”What Color is My Parachute” was a popular book helping the reader decide career goals. The book helped me explore my inner talents; my desire was to pursue a more viable career. The author asked what did you do for fun as a child? As a young person your pursuits are pure and uncluttered without worldly matters weighing you down.
I remembered drawing. My mother worked at a dry cleaners and that is where I spent most afternoons after school. It was boring to sit there and have nothing to do. There was a drugstore next door and I would wander up and down the aisles. Comic books were very popular for everyone. I would bring “Archie Comic Books” back to my mother’s workplace. My natural instinct was to draw the characters and it was satisfying. Drawing became a part of my life. This would be my choice of career to explore. Dancing school was a big part of my life for many years and truly loved it; but was that possible to pursue such a career at this age? I was in my early thirties. There are few regrets; but one of them is giving up dancing.
The book and my past experience in drawing drew (no pun intended) me to work in pencil, charcoal, and watercolor. (See my first watercolor above – probably from a magazine picture) I found myself enjoying and losing myself in it once again. The sketches of Archie and his gang paid off. Portraiture was my champion. I was making a living working as an administrative assistant for many years; however, the decision to start a career as a French Quarter artist in Jackson Square was now my goal. I bought a cart on wheels for storage and found a place to park it every night; got the license and I was good to go; at least I thought I was okay. There was animosity among the artist; and it was obvious that I was not welcome in their little community. They had me moving all around square; one day here the next day there. It was a “dog-eat-dog” world with too much competition. Such a move was not right for me at that time. Eventually, the world of business and money were present once more. Relying on art was not going to work but trying it was a big step in relating to the business of art.

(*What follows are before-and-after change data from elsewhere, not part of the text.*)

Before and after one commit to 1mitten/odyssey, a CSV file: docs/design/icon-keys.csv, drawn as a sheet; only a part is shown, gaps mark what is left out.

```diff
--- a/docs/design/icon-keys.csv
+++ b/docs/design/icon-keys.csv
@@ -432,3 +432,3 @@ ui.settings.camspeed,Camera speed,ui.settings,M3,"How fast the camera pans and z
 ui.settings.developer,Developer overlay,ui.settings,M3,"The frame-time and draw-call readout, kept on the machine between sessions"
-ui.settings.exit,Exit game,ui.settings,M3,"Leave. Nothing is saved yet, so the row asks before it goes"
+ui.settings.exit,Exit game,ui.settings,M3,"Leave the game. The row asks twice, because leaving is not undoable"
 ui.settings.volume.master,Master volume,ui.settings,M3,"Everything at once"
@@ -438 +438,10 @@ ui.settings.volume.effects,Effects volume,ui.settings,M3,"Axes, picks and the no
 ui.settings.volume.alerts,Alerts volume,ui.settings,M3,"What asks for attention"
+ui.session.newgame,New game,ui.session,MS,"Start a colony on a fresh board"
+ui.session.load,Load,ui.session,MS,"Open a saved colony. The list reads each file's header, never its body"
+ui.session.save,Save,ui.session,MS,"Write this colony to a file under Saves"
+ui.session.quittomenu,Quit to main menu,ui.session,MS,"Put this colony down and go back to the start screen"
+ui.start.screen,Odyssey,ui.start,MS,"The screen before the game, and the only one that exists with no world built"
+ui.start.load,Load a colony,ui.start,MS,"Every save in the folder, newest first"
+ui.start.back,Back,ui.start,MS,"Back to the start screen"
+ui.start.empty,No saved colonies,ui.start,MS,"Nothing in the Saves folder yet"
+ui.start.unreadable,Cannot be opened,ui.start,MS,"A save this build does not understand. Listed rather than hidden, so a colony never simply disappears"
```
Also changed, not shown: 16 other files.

However, the book was correct in realizing and utilizing your talents that you acquired as a child. You are closer to your true self in the younger years than you are as a stressed out adult struggling in the world of making a dollar. I never stopped drawing and painting after that. Particularly loved painting ballerinas and went to ballet classes and local productions; snapped many pictures and recreated through paint what I saw and loved. There is something about a subject that you love and convey it to canvas. I remember viewing a popular artist’s (and one of my teachers) rendition of ballet. He was a very accomplished; but, he could not convey the way a dancer’s legs are built and his translation of a dancer’s “turn-out” was amusing. (One of my very early charcoal drawings.)
After attending the New Orleans Academy of Fine Art, I realized that drawing the nude greatly improved my drawing skills. A class I thoroughly enjoyed attending. Friends and family have enjoyed my nudes throughout the years. The nude (left) is an ink wash and was drawn in a life drawing class at the academy. The human body is a magnificent study for the artist and revered throughout the history of art. The art of studying and drawing the human body will greatly assist in your drawing ability. One of my art teachers reminded us all the time that the human body was the hardest subject to draw; it is also the most fascinating.